## DIRECTIONS:
Look for "Indexer" in every line of the listing. Copy the lines that have it.

## EXERCISE DATA:
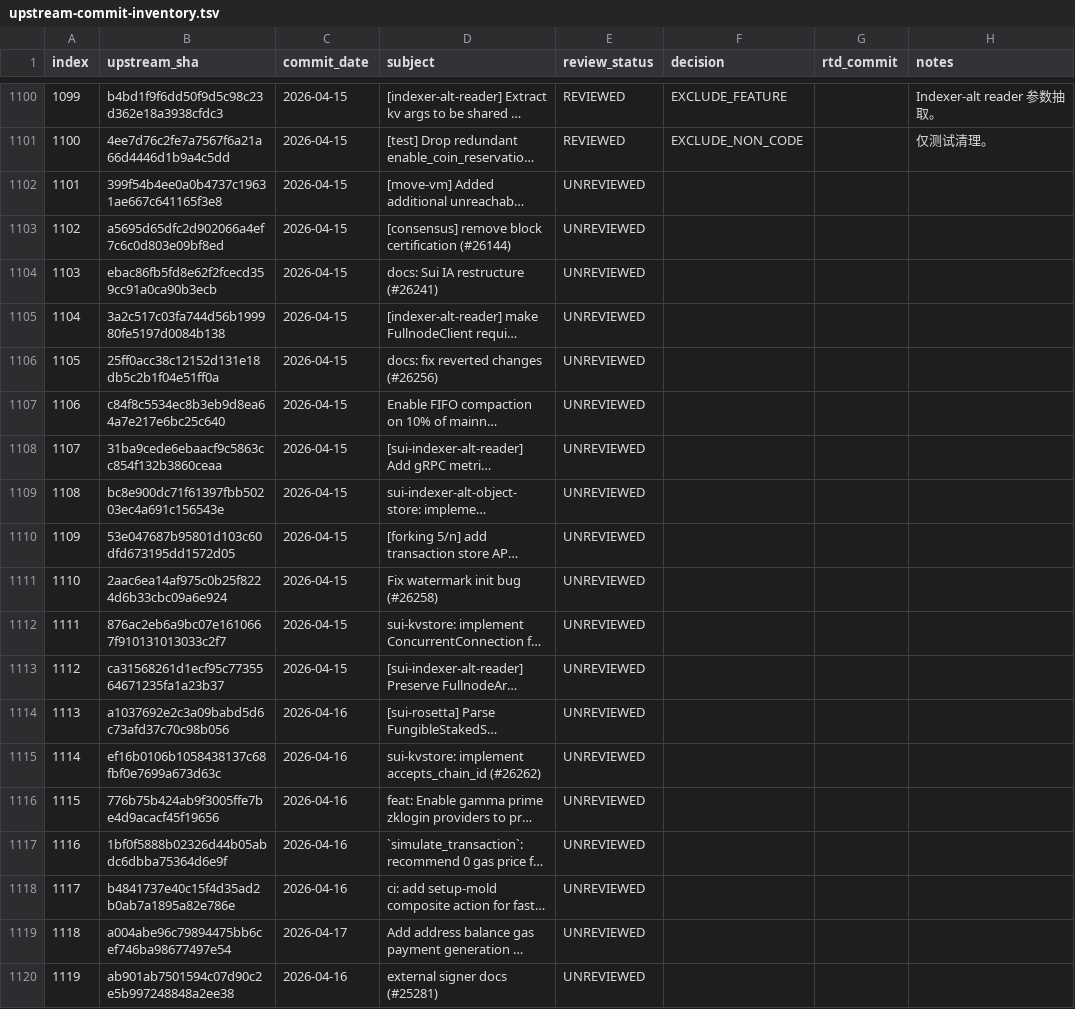
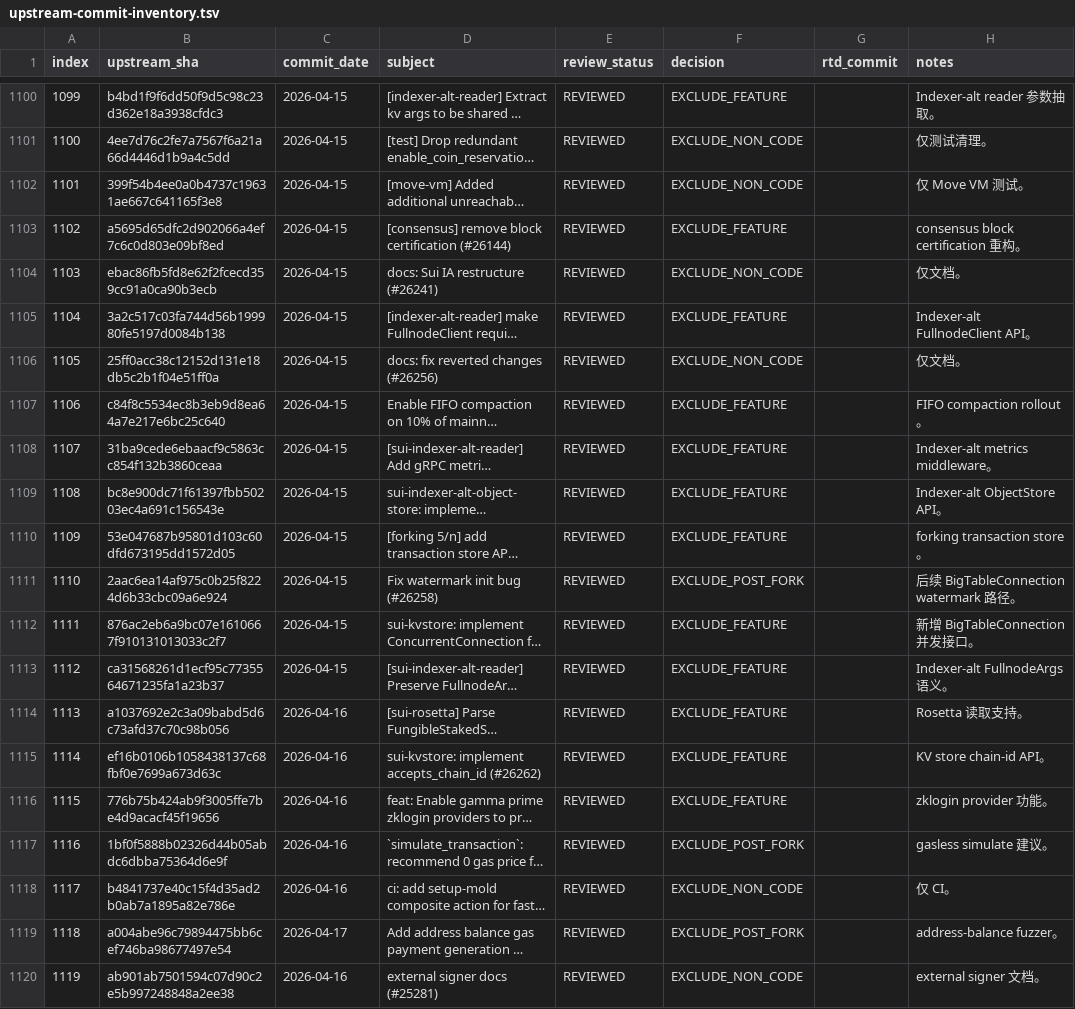
Before and after one commit to LinkUVerse/rtd, a TSV file: doc/mergeUpstreamPatch/upstream-commit-inventory.tsv, drawn as a sheet; only a part is shown, gaps mark what is left out; long unchanged cells end in …; the diff covers the shown part only; the diff names each change by its address in the sheet, - before the commit and + after, or states it on an @@ line.

Commit message:
docs: review upstream patches 1101-1150

```diff
--- a/doc/mergeUpstreamPatch/upstream-commit-inventory.tsv
+++ b/doc/mergeUpstreamPatch/upstream-commit-inventory.tsv
-E1102:E1120 (review_status): UNREVIEWED
+E1102:E1120 (review_status): REVIEWED
-F1102 (decision): (empty)
+F1102 (decision): EXCLUDE_NON_CODE
-H1102 (notes): (empty)
+H1102 (notes): 仅 Move VM 测试。
-F1103 (decision): (empty)
+F1103 (decision): EXCLUDE_FEATURE
-H1103 (notes): (empty)
+H1103 (notes): consensus block certification 重构。
-F1104 (decision): (empty)
+F1104 (decision): EXCLUDE_NON_CODE
-H1104 (notes): (empty)
+H1104 (notes): 仅文档。
-F1105 (decision): (empty)
+F1105 (decision): EXCLUDE_FEATURE
-H1105 (notes): (empty)
+H1105 (notes): Indexer-alt FullnodeClient API。
-F1106 (decision): (empty)
+F1106 (decision): EXCLUDE_NON_CODE
-H1106 (notes): (empty)
+H1106 (notes): 仅文档。
-F1107:F1110 (decision): (empty)
+F1107:F1110 (decision): EXCLUDE_FEATURE
-H1107 (notes): (empty)
+H1107 (notes): FIFO compaction rollout。
-H1108 (notes): (empty)
+H1108 (notes): Indexer-alt metrics middleware。
-H1109 (notes): (empty)
+H1109 (notes): Indexer-alt ObjectStore API。
-H1110 (notes): (empty)
+H1110 (notes): forking transaction store。
-F1111 (decision): (empty)
+F1111 (decision): EXCLUDE_POST_FORK
-H1111 (notes): (empty)
+H1111 (notes): 后续 BigTableConnection watermark 路径。
-F1112:F1116 (decision): (empty)
+F1112:F1116 (decision): EXCLUDE_FEATURE
-H1112 (notes): (empty)
+H1112 (notes): 新增 BigTableConnection 并发接口。
-H1113 (notes): (empty)
+H1113 (notes): Indexer-alt FullnodeArgs 语义。
-H1114 (notes): (empty)
+H1114 (notes): Rosetta 读取支持。
-H1115 (notes): (empty)
+H1115 (notes): KV store chain-id API。
-H1116 (notes): (empty)
+H1116 (notes): zklogin provider 功能。
-F1117 (decision): (empty)
+F1117 (decision): EXCLUDE_POST_FORK
-H1117 (notes): (empty)
+H1117 (notes): gasless simulate 建议。
-F1118 (decision): (empty)
+F1118 (decision): EXCLUDE_NON_CODE
-H1118 (notes): (empty)
+H1118 (notes): 仅 CI。
-F1119 (decision): (empty)
+F1119 (decision): EXCLUDE_POST_FORK
-H1119 (notes): (empty)
+H1119 (notes): address-balance fuzzer。
-F1120 (decision): (empty)
+F1120 (decision): EXCLUDE_NON_CODE
-H1120 (notes): (empty)
+H1120 (notes): external signer 文档。
```
Also changed, not shown: 95 edited cells elsewhere in this file, 1 other file.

## OUTPUT FOR THIS EXERCISE:
+H1105 (notes): Indexer-alt FullnodeClient API。
+H1108 (notes): Indexer-alt metrics middleware。
+H1109 (notes): Indexer-alt ObjectStore API。
+H1113 (notes): Indexer-alt FullnodeArgs 语义。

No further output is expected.